For more information about the research, see the following articles:
“Inclusive Negligence Screening and Workshop”
October 30, 2017
This Lunch & Learn session featured a screening of “Inclusive Negligence,”a film that was written, directed, and edited by students at the University of Wisconsin-La Crosse and released in 2016 to educate faculty, staff, and administrators about how to create a campus environment in which students of color feel safe, valued, and included. After viewing the film, participants were guided through discussion questions to help process how the stories and experiences shared in the film also show up at UW-Madison and in their functional areas.
This workshop was also presented earlier in the fall of 2017 by the Advisor Book and Film Club, a subcommittee of the Advisory Board for Advisor Training. Several advisors from CALS attended and commented on how powerful and informative the video was. The CALS Equity and Diversity Committee has reviewed the film and see many parallels to the experiences described by the LaCrosse students and what we hear at UW-Madison.
The film and this presentation was especially useful for faculty, staff, and those who work directly with students. A wide audience was invited, even those who attended the previous presentation or have seen the video, as the discussion following the film built on concepts that can be employed within the CALS contexts in which we live.
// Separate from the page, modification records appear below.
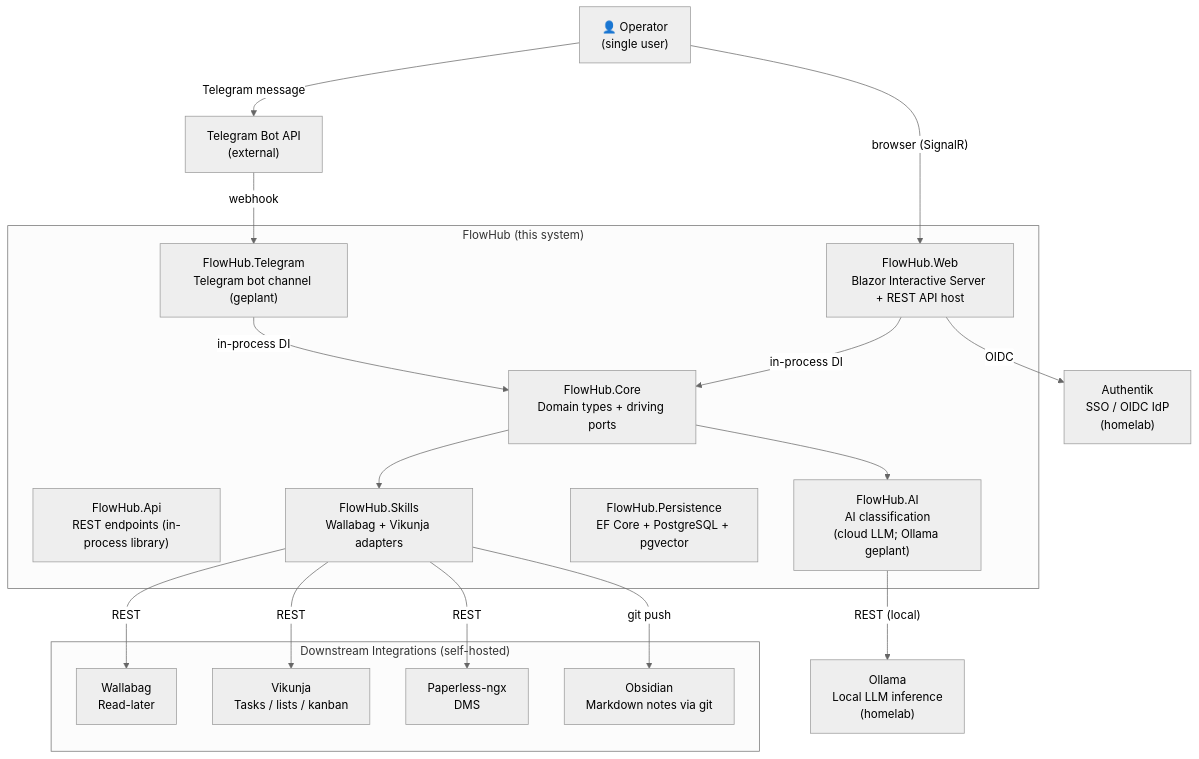
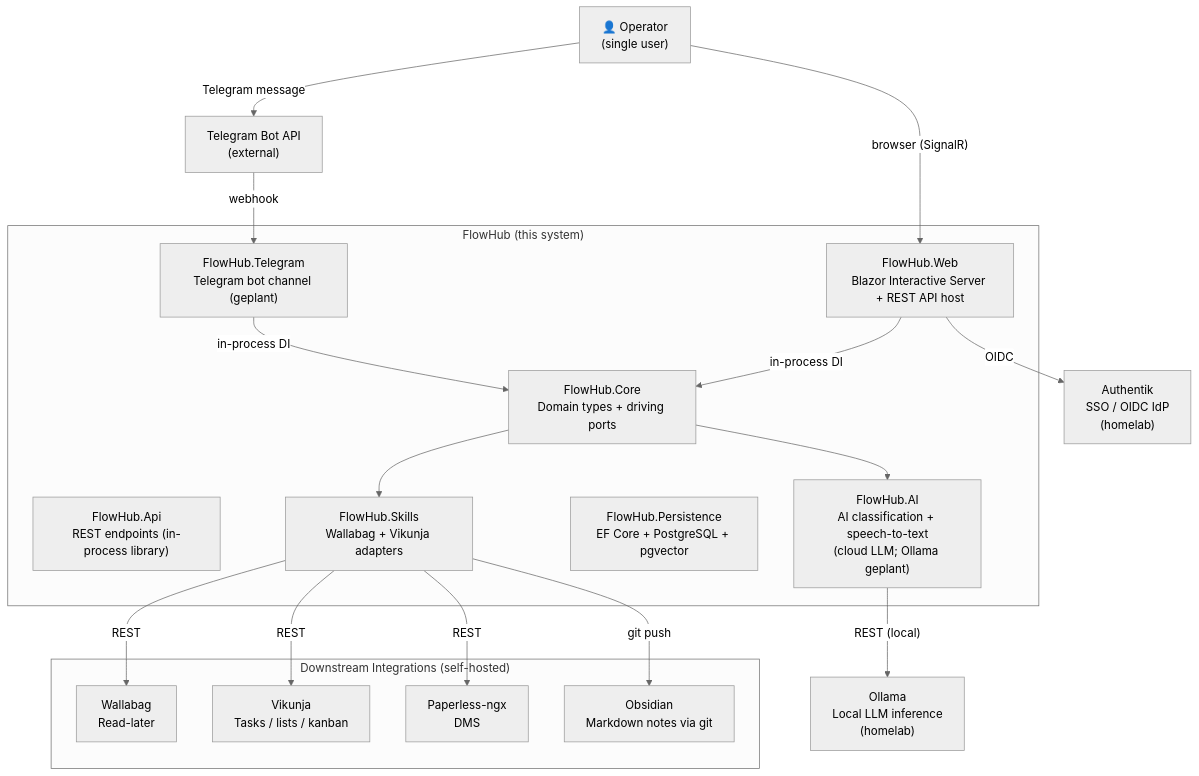
The first of 2 diagrams in docs/spec/system-context.md (freaxnx01/flowhub), drawn with Mermaid (neutral theme) before and after one commit. The commit also changed other lines of this file and 2 other files, not shown here.

Commit message:
docs(voice): record speech-to-text capture
Refs #21

````diff
--- a/docs/spec/system-context.md
+++ b/docs/spec/system-context.md
@@ -5,39 +5,39 @@
 ```mermaid
 graph TD
     Operator["👤 Operator<br/>(single user)"]
 
     subgraph FlowHub ["FlowHub (this system)"]
         Web["FlowHub.Web<br/>Blazor Interactive Server + REST API host"]
         Core["FlowHub.Core<br/>Domain types + driving ports"]
         Api["FlowHub.Api<br/>REST endpoints (in-process library)"]
-        AI["FlowHub.AI<br/>AI classification<br/>(cloud LLM; Ollama geplant)"]
+        AI["FlowHub.AI<br/>AI classification + speech-to-text<br/>(cloud LLM; Ollama geplant)"]
         Persistence["FlowHub.Persistence<br/>EF Core + PostgreSQL + pgvector"]
         Skills["FlowHub.Skills<br/>Wallabag + Vikunja adapters"]
         Telegram["FlowHub.Telegram<br/>Telegram bot channel (geplant)"]
     end
 
     subgraph Downstream ["Downstream Integrations (self-hosted)"]
         Wallabag["Wallabag<br/>Read-later"]
         Vikunja["Vikunja<br/>Tasks / lists / kanban"]
         Paperless["Paperless-ngx<br/>DMS"]
         Obsidian["Obsidian<br/>Markdown notes via git"]
     end
 
     Authentik["Authentik<br/>SSO / OIDC IdP<br/>(homelab)"]
     Ollama["Ollama<br/>Local LLM inference<br/>(homelab)"]
     TelegramAPI["Telegram Bot API<br/>(external)"]
 
     Operator -- "browser (SignalR)" --> Web
     Operator -- "Telegram message" --> TelegramAPI
     TelegramAPI -- "webhook" --> Telegram
     Web -- "in-process DI" --> Core
     Telegram -- "in-process DI" --> Core
     Core --> AI
     AI -- "REST (local)" --> Ollama
     Core --> Skills
     Skills -- "REST" --> Wallabag
     Skills -- "REST" --> Vikunja
     Skills -- "REST" --> Paperless
     Skills -- "git push" --> Obsidian
     Web -- "OIDC" --> Authentik
 ```
````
- Link to the UW-L student film: https://www.uwlax.edu/social-justice/resources/for-doing-social-justice-teaching/
- Helping Educators Address Racial Inequality (PDF)
- Critical Advising A Freirian-Inspired Approach (PDF)
- UW Oshkosh: Inclusive Excellence Toolkit for the Division of Student Affairs
- Theory and Practice of Multicultural Organizational Development (PDF)
- Expanding the Definition of Privilege (PDF)
“Bystander, Upstander, Ally, and Accomplice”
November 13, 2017
This discussion and workshop drew important, distinct, and permeable borders between the concepts of ‘bystander,’ ‘upstander,’ ‘ally’ and ‘accomplice.’ Through social media and dialogue, participants were asked to reflect about identifying and enacting change in their own spheres of influence and how to establish a community of support and practice in doing so.
“Making Sense of Climate in CALS: A Discussion of the USDA Civil Rights Review in CALS and the Campus Climate Survey”
December 4, 2017
This discussion and workshop provided an update on the USDA Civil Rights review conducted at the University of Wisconsin-Madison and the College of Agricultural and Life Sciences (CALS) in the spring of 2017. The purpose of the review was to assess selected CALS-based units and departments on issues related to diversity, climate, and inclusion, and offer recommendations for how to improve. CALS Associate Dean for Research Bill Barker lead the audience through a summary of the report.
Additionally, results of the campus climate survey conducted by the Division of Diversity, Equity, and Educational Achievement (DDEEA) have been released, and several important take away messages were confirmed regarding campus climate. These results were discussed, as well as how to use the information from both the USDA report and the campus climate survey to achieve action items within our spheres of influence.